Apparently, Toulousain Mondkopf (Paul Régimbeau) is a relative newcomer to dance production and, sez his biography, started out trying to programme hip-hop beats inspired by Timbaland and Jay Dee. The image being projected of the 23-year-old, I think, is of an ingénue, apart and untainted, and he certainly manages to place a distinct distance between himself and much of the French Touch 2.0 crowd.
With Ed Banger et al, the vibe is that of a rock gig, with all the scuzzy energy and bad, crackly PA sound that entails – you can just about smell the sweat and beer. Mondkopf is definitely chasing a different collective mode, communion rather than conviviality, the religiosity of rave (Justice cover that to an extent, but there it’s mock-awe, really, the crucifix as trash icon). So the frequencies are wider, clear of mid-range fastidiousness; there are rich bass pads that, in a live setting, no doubt resonate through your bowels, just slightly crunchy boom-bap beats, and music box melodies given the Aphex Twin/Boards of Canada through-frosted glass-window treatment.

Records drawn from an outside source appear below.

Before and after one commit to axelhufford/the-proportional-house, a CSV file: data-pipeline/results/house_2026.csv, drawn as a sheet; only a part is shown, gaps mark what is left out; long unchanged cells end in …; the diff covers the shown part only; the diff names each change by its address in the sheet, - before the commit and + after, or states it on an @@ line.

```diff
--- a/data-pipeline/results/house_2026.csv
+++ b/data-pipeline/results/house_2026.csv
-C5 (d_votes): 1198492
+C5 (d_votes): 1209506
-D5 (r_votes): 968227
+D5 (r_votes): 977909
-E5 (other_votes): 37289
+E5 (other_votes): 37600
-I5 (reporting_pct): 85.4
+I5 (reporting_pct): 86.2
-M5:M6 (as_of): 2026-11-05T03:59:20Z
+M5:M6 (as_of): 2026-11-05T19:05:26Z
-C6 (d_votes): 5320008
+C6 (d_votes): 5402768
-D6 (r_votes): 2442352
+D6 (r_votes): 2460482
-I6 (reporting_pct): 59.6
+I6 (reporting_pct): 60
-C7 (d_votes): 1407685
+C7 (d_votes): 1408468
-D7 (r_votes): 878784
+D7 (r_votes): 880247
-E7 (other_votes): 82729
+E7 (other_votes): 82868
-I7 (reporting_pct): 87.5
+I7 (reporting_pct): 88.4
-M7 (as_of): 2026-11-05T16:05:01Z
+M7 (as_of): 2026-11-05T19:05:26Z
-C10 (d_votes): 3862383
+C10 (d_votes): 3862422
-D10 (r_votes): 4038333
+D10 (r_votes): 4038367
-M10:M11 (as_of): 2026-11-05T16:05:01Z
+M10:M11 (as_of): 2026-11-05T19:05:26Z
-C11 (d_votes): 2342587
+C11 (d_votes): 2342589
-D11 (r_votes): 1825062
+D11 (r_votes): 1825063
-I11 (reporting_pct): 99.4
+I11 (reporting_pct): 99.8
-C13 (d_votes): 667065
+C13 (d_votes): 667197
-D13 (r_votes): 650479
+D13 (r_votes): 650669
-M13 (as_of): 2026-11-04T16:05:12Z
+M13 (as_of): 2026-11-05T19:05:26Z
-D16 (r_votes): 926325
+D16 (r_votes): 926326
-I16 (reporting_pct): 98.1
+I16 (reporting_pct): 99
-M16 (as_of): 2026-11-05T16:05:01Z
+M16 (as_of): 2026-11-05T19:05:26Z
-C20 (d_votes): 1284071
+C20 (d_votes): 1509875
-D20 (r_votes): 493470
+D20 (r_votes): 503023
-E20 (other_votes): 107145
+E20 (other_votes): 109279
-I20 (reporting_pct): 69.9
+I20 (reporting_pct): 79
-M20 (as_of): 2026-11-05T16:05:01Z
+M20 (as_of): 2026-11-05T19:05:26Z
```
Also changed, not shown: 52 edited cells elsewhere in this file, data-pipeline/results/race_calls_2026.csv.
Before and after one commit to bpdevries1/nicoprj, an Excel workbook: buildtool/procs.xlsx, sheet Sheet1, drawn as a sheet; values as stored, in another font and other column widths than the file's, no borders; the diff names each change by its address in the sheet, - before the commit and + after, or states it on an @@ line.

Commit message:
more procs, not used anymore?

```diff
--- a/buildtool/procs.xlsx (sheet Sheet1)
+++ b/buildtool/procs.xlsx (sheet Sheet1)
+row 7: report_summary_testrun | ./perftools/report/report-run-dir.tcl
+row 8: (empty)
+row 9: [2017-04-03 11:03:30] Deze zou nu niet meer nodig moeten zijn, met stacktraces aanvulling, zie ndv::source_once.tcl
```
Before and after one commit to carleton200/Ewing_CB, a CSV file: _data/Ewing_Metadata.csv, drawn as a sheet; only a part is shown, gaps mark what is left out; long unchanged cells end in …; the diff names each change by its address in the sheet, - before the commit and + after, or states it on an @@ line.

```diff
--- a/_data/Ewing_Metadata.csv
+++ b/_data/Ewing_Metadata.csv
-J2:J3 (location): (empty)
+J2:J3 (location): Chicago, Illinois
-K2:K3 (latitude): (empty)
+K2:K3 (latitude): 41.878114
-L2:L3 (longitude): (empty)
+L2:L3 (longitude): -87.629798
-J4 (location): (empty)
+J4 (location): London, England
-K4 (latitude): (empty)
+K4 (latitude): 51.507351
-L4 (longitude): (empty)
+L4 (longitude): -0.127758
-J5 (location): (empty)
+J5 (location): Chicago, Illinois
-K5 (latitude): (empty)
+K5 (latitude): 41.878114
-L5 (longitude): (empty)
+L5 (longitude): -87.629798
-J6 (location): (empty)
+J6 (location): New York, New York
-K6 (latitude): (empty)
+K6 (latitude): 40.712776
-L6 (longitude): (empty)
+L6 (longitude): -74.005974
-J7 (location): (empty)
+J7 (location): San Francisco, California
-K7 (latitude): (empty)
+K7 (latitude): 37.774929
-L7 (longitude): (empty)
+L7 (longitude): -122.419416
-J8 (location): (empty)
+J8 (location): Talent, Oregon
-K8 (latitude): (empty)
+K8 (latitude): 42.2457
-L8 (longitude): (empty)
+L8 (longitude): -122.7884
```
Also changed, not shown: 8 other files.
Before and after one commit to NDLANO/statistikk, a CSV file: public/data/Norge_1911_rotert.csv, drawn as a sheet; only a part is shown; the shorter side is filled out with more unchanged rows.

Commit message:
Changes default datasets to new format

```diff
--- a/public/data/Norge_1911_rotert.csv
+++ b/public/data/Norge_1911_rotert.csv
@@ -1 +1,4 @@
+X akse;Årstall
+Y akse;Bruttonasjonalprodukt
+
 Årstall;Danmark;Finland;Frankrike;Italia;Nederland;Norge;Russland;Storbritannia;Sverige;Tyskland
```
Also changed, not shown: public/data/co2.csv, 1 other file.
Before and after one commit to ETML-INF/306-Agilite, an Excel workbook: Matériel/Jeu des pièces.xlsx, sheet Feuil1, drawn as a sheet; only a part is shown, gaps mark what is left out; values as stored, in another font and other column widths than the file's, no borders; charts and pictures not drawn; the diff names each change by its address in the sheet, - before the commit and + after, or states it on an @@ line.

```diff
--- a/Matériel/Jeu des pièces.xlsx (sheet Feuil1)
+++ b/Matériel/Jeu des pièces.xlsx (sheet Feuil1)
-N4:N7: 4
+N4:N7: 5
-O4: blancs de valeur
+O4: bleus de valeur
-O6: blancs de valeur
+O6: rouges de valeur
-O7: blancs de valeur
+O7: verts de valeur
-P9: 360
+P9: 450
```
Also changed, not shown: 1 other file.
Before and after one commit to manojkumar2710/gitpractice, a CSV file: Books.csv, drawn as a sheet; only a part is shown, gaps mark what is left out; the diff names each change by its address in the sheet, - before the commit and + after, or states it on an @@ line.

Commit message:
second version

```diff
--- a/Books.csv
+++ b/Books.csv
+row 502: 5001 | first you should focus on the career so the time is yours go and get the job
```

The opening pair of tracks, ‘Bain Du Matin’ and ‘La Dame En Bleu’ set out the album’s hymnal tone and closer ‘Ave Maria’ nails it explicitly. Sometimes he’s pushing that connection too hard, with what sound like sampled choral voices on ‘Lambs Are Dancing’ – we’ve been there many times before (Orbital, The Beloved) – and there are several moments where, at least as a home-listening experience, ‘Galaxy of Nowhere’ seems to teeter on the brink of empty monumentalism (in the right setting, and at the right volume, this might translate into genuine power). But plenty here works a treat, like the way the near-Euro-trance jauntiness of ‘Scream of Stars’ is offset by eerie peals of feedback, or the contemplative spaces of ‘Music for My Room’ (literally chambre music). With Eno, Glass, Aphex Twin, Modeselektor and Boards of Canada as masters, Mondkopf achieves an elegant synthesis of his influences.
David McKenna